Something in us loves to root for the underdog.  Whether it’s cheering for Rocky Balboa to knock out Apollo Creed, or pulling for Scrappy Doo to defeat cartoon criminals, we like to see the person in the shadows have at least one moment of fame.  Take the 1980 US Olympic Hockey Team.  Few events have captured the attention and imagination of our country as did the US hockey team’s victory over the Soviet Union in the medal round of the Olympics.  The US team went on to win the gold medal.  And thanks to movies, books, and frequent replays, it’s a moment that lives in infamy.  The triumph of the misunderstood or ill-equipped or least suspected character happens all the time in literature as well, from Harlequin Romances to Jane Austen to Jane Eyre to Harry Potter.  When the less likely contender takes home the prize, we tend to feel a sense of satisfaction.  And, frankly, maybe that’s why I find myself drawn to the Epistle of James. 

We’re not completely sure who wrote the book of James—there are several different James mentioned in the Bible. And the salutation of this epistle describes James simply as “a servant of God and of the Lord Jesus Christ.”  But many scholars believe the James referred to here is Jesus’ brother— and there’s nothing like being the brother of our Lord Jesus Christ to make you feel a little overshadowed by a sibling; being the middle child pales in comparison to what that must have been like.  But not only was James perhaps a little overshadowed, but the book that bears his name has been as well.  Whether this letter was written by James or by a community or author using his name, the book of James has been short-shifted and misunderstood in the scheme of New Testament letters.  And since we’ll be reading from James for the next few Sundays, I think it’s important to talk for a moment about what has given rise to the misunderstandings that surround this book. 

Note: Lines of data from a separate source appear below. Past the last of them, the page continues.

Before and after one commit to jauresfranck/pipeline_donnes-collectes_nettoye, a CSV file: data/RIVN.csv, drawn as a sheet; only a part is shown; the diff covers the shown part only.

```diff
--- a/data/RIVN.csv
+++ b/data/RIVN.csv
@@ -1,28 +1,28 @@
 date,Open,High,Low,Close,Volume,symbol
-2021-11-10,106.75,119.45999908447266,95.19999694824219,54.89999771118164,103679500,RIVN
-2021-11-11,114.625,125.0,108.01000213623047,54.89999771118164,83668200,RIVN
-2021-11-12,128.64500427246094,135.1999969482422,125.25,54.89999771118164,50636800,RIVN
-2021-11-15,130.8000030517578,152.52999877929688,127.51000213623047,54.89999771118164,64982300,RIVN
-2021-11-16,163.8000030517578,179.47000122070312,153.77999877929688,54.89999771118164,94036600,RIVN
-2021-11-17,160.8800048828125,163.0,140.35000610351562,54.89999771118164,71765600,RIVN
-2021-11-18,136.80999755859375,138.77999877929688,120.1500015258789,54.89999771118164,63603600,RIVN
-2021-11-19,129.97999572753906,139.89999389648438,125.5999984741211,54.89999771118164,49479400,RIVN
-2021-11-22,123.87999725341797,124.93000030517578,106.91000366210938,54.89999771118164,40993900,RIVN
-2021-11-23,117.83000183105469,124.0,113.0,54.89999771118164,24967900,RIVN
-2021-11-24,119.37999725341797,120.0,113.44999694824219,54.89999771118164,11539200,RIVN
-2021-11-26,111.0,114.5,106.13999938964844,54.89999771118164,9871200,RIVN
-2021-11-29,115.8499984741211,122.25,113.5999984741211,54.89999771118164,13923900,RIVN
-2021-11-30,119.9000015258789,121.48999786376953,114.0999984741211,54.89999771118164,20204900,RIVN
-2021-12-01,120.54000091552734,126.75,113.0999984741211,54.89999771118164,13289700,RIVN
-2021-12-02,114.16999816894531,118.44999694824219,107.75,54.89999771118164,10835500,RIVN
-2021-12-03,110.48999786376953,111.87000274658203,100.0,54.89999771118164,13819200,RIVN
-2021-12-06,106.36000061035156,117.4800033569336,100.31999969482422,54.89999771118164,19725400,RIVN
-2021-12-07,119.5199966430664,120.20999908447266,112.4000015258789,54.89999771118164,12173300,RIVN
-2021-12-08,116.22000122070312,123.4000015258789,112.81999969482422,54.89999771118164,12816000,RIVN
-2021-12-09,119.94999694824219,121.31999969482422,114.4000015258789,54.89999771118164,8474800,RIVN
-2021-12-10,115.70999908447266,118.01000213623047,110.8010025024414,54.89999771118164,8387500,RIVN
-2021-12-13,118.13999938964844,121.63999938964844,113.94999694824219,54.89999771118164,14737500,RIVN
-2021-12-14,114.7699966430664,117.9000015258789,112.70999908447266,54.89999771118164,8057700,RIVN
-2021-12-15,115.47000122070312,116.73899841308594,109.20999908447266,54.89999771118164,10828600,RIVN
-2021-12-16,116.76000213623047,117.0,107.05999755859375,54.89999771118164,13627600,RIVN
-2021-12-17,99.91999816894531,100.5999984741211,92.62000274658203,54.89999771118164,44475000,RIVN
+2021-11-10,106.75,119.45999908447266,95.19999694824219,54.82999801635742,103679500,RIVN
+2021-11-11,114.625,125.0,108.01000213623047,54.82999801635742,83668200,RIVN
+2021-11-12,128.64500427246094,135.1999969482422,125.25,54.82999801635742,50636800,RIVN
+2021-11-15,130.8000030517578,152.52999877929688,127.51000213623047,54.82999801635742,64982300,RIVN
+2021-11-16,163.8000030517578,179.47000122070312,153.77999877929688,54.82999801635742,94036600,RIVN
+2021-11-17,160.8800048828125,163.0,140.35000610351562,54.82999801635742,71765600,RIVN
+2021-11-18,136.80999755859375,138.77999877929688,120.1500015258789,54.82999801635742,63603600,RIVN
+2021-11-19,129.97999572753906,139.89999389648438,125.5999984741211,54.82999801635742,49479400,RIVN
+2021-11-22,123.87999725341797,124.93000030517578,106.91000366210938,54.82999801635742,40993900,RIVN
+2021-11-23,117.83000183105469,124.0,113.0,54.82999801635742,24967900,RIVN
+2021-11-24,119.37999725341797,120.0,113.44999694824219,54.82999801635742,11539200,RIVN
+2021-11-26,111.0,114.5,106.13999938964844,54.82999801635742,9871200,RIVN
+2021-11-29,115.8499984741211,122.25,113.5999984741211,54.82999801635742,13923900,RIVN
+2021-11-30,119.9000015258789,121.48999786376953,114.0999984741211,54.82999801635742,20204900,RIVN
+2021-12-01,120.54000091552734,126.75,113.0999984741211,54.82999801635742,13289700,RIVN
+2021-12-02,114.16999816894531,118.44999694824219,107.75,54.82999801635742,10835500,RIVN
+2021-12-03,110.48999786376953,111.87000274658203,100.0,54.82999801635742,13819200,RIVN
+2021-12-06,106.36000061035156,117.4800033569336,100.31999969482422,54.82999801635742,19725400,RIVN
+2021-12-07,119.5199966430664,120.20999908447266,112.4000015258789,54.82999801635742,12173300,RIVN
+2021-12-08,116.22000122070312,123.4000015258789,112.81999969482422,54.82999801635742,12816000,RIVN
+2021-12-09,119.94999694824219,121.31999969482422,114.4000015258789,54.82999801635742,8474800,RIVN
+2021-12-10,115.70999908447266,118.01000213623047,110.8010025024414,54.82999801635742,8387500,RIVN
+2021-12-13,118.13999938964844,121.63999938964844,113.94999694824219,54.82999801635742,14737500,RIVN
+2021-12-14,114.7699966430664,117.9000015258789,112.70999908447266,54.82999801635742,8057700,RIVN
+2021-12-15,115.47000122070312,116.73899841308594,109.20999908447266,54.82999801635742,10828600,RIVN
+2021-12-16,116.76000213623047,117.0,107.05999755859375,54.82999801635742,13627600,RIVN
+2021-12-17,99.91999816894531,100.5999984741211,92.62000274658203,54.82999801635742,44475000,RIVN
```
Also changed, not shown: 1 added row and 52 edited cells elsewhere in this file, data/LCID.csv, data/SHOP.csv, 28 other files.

The Reformer Martin Luther referred to the letter of James as “an epistle of straw compared to [St. Paul’s letters].”  For Luther, James’ emphasis on doing good works threatened to slide back into a “works righteousness” theology—Luther was afraid that good works would be seen as the way to salvation, instead of faith.  And unfortunately, many since Luther’s time have read James in the same way, too, causing it to be relegated to the second tier in the epistle hierarchy.  But, rooting as always for the underdog, I think James has actually gotten a bad rap.  

For James, doing good works is not about adhering to the letter of the law in a blind way, and it isn’t a way to obtain riches or favor.  Instead, being a “doer of the word” is about participating in the divine economy of gift.  God is seen here not as a punitive lawgiver, but as the one from whom all good things come.  God is the giver of gifts.  And because God is continually giving us good things, the logic goes that we should then be able to give to those around us as well—whether that’s giving our love, our patience, our kindness, our food, or our money.   

I call this the sponge model of discipleship.  Sponges don’t have circulatory or digestive systems to move nutrients through them.  They are dependent on the constant flow of water through their body to give them life.  In the same way, when we give to the world, it’s not from our own resources, but from the gifts we have ourselves received.  James doesn’t see the world as a closed system of resources and need, but as dependent at every moment on the generosity of God.  And for James, it’s precisely because God is gift-giver and not merely lawmaker that we’re also able to give, to orphans and widows (as our passage commands) and to others in need as well.  We are in a sense a conduit. 

In all fairness, though, God was never seen by Israel as strictly a lawgiver.  According to Deuteronomy, the commandments given to Israel were a way to show the closeness of God to the people of Israel.  It was about relationship, not blind obedience.  And that’s the point in our gospel reading as well.  Jesus wasn’t saying that following Jewish law was wrong or unimportant, just that our hands can’t be separated from our hearts.  The problem is that it’s all too easy for us to make what we do about rules, and to forget that what we do is really about participating in God’s gift-giving.   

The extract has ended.